SOURCE INFORMATION |
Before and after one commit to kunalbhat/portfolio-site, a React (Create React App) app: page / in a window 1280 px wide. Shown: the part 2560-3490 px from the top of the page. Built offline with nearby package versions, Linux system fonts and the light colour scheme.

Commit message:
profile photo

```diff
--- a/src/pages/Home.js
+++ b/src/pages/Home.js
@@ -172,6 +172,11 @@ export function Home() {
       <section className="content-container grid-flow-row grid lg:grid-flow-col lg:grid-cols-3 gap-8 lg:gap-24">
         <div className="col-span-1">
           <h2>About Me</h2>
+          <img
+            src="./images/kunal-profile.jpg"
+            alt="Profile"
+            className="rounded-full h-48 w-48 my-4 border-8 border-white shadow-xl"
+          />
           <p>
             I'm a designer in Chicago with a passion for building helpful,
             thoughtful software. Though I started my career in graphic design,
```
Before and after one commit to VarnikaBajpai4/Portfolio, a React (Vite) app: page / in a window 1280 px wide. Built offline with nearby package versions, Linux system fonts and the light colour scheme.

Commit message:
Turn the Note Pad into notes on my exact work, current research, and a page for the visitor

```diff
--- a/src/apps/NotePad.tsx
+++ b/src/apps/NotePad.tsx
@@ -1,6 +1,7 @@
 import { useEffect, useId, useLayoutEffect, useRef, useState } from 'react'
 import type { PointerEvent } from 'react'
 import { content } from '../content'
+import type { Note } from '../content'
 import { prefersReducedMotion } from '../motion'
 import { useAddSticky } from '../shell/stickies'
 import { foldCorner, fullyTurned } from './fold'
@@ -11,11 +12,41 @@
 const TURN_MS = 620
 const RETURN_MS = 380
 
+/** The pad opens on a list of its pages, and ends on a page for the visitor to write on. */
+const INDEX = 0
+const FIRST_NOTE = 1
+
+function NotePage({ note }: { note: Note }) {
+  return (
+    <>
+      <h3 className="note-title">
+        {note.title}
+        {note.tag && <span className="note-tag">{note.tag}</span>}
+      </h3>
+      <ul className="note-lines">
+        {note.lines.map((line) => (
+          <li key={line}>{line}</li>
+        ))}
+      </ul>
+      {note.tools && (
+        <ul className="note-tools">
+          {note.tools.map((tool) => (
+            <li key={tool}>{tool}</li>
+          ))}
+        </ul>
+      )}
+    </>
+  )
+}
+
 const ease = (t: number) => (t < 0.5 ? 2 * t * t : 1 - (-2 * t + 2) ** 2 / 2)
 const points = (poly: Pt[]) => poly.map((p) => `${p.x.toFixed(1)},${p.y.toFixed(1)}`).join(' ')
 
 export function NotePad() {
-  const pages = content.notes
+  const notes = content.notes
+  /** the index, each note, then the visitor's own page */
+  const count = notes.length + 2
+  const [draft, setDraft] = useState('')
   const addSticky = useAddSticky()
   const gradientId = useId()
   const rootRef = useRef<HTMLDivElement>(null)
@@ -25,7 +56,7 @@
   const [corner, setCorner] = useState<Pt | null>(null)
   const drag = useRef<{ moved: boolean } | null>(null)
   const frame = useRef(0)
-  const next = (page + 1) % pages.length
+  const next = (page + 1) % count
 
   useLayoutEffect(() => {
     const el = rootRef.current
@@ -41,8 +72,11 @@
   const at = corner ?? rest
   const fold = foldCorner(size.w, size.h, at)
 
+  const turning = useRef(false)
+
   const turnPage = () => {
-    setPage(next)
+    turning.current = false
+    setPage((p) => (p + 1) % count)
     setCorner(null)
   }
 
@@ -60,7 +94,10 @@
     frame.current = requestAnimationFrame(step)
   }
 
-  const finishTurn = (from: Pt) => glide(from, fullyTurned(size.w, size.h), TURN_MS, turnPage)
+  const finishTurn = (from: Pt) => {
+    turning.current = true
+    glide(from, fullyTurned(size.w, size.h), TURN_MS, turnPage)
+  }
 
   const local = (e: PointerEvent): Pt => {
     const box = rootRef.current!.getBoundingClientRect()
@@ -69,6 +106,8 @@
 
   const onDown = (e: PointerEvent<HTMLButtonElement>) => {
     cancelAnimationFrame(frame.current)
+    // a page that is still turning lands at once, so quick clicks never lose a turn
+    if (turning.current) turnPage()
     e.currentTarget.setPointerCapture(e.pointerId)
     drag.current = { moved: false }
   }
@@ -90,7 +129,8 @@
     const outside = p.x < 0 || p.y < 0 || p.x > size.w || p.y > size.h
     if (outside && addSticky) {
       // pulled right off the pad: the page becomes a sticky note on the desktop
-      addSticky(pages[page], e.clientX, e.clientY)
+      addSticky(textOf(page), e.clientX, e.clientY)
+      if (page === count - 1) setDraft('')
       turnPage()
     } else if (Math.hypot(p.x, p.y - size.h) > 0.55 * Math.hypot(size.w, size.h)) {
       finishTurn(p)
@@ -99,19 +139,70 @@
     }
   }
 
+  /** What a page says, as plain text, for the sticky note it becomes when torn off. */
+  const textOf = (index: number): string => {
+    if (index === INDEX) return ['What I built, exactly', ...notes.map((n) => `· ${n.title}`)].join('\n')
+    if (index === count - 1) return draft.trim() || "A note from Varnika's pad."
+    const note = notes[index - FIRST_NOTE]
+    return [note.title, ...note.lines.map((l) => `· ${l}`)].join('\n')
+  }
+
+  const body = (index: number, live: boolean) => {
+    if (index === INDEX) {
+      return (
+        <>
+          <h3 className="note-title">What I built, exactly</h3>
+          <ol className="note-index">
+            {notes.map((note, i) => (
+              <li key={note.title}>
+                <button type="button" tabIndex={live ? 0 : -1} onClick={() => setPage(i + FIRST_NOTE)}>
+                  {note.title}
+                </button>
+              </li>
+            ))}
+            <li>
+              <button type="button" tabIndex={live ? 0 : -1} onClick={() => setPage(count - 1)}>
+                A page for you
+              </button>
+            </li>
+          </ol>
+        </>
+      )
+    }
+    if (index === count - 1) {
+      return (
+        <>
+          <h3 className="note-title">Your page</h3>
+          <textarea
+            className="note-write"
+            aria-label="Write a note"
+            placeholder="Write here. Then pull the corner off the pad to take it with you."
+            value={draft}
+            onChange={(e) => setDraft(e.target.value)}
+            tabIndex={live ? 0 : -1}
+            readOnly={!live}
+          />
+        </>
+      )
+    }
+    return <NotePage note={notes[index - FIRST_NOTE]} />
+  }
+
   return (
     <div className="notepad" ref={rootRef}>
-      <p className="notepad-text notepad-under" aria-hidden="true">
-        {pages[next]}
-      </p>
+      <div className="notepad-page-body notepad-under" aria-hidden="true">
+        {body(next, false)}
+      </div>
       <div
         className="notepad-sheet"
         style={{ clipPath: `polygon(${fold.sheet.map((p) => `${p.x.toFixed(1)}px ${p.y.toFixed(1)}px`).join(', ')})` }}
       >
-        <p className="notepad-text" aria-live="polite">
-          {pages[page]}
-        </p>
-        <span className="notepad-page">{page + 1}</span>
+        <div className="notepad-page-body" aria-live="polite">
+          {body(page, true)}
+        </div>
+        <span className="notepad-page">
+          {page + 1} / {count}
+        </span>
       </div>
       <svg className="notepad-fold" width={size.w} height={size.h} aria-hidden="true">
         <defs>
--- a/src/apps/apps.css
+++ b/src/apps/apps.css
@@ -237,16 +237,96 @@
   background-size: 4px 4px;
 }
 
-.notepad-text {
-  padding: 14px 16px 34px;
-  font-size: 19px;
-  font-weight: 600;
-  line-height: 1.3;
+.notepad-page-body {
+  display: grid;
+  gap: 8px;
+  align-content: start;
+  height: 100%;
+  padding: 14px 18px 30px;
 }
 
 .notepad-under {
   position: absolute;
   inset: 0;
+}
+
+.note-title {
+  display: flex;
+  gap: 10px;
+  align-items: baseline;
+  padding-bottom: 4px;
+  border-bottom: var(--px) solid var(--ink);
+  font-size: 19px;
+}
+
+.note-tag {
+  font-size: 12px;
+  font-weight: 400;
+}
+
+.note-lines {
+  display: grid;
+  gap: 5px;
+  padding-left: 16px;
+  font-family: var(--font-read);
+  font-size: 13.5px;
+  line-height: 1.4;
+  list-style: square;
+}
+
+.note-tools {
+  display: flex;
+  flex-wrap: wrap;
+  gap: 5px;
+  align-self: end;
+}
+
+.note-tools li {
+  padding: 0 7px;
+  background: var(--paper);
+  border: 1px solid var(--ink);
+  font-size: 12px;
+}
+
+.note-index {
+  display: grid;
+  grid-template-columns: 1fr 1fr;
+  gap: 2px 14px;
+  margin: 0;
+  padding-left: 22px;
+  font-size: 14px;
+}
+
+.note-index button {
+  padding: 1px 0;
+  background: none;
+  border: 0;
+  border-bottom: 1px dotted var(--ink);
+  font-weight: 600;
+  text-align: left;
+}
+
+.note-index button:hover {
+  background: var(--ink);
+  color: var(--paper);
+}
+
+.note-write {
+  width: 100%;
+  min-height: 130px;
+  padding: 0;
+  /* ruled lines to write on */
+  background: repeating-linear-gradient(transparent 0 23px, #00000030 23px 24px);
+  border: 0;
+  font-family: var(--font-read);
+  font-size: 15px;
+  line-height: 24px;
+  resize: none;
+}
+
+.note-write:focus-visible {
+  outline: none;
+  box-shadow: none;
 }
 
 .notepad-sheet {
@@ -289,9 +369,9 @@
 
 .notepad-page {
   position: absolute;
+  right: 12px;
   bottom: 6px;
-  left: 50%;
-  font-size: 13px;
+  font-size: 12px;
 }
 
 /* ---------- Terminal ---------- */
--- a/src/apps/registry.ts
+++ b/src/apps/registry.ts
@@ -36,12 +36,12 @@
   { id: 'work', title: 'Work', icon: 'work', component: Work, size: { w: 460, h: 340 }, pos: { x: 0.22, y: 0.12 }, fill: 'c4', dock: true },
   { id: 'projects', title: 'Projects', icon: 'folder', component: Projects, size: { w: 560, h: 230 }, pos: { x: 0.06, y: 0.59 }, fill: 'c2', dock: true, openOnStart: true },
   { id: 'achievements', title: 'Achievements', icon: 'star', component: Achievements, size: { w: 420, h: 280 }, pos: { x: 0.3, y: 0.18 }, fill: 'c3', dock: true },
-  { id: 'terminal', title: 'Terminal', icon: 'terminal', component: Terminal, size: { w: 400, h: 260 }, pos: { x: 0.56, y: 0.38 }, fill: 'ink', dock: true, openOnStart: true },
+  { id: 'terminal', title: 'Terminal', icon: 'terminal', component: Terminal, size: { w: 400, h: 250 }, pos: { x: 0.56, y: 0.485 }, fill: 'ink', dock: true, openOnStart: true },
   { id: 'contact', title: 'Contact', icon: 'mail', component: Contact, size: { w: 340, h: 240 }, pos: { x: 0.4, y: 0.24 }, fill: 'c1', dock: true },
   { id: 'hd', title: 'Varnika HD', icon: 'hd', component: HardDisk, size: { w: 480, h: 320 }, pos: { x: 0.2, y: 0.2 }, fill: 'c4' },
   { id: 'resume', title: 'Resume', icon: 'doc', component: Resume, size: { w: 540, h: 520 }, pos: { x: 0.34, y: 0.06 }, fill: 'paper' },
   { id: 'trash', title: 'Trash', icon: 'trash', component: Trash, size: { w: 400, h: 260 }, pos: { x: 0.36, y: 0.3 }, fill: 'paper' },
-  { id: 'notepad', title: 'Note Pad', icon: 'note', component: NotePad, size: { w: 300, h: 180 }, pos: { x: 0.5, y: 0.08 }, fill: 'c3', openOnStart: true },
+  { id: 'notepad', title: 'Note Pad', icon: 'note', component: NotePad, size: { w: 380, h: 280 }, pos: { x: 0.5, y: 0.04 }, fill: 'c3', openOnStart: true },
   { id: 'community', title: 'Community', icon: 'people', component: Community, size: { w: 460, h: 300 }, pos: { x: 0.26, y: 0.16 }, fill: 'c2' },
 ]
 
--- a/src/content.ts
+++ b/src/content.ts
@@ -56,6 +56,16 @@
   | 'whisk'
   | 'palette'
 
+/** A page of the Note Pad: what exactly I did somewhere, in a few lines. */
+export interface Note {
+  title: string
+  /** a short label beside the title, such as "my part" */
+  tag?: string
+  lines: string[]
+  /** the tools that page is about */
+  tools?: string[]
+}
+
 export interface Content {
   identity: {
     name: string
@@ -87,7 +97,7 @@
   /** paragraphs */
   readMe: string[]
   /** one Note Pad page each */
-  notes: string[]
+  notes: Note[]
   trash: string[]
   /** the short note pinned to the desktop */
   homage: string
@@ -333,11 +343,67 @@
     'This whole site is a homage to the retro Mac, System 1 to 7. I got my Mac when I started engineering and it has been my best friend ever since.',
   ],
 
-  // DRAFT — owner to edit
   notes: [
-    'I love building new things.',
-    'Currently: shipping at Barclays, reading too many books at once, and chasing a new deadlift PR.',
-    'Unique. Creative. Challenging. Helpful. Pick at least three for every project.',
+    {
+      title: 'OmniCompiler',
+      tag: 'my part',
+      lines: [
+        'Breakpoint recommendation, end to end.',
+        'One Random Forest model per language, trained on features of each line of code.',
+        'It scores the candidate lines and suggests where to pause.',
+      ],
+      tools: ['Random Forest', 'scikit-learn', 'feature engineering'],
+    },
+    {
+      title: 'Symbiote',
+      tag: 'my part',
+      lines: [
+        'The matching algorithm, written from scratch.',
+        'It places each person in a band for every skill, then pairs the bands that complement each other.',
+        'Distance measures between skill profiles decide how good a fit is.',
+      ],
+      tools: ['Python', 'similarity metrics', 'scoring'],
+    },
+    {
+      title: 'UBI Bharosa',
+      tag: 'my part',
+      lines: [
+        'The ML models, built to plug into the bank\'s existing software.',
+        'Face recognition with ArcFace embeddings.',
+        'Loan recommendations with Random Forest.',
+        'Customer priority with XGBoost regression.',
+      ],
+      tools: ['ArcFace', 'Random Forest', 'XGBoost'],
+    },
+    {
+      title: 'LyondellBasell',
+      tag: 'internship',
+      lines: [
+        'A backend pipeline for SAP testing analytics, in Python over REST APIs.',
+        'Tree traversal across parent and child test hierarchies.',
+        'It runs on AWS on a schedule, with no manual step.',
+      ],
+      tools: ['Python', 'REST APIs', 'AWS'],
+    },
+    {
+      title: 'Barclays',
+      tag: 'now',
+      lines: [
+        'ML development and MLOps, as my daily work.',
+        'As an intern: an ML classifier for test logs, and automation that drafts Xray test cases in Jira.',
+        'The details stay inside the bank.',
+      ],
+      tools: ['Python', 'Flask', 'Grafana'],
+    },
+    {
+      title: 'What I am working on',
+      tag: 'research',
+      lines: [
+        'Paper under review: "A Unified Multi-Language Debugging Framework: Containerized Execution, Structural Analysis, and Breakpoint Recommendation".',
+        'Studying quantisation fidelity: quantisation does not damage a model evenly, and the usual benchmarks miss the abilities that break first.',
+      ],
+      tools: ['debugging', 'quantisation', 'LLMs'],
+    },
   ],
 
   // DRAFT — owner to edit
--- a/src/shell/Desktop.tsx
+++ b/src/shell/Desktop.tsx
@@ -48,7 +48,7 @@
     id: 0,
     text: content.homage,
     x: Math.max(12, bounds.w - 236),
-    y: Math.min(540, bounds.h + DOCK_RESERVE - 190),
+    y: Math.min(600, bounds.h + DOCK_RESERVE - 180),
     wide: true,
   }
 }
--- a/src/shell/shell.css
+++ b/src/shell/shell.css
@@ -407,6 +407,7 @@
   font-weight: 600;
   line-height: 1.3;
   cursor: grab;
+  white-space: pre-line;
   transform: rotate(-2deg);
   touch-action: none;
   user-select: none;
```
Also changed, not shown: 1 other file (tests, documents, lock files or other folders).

TO DO |
Search the records for the word "with". Copy every line that has it.

EXERCISE RESPONSE |
Before and after one commit to kunalbhat/portfolio-site, a React (Create React App) app: page / in a window 1280 px wide. Shown: the part 2560-3490 px from the top of the page. Built offline with nearby package versions, Linux system fonts and the light colour scheme.
             I'm a designer in Chicago with a passion for building helpful,
Before and after one commit to VarnikaBajpai4/Portfolio, a React (Vite) app: page / in a window 1280 px wide. Built offline with nearby package versions, Linux system fonts and the light colour scheme.
+            placeholder="Write here. Then pull the corner off the pad to take it with you."
+        'Face recognition with ArcFace embeddings.',
+        'Loan recommendations with Random Forest.',
+        'Customer priority with XGBoost regression.',
+        'It runs on AWS on a schedule, with no manual step.',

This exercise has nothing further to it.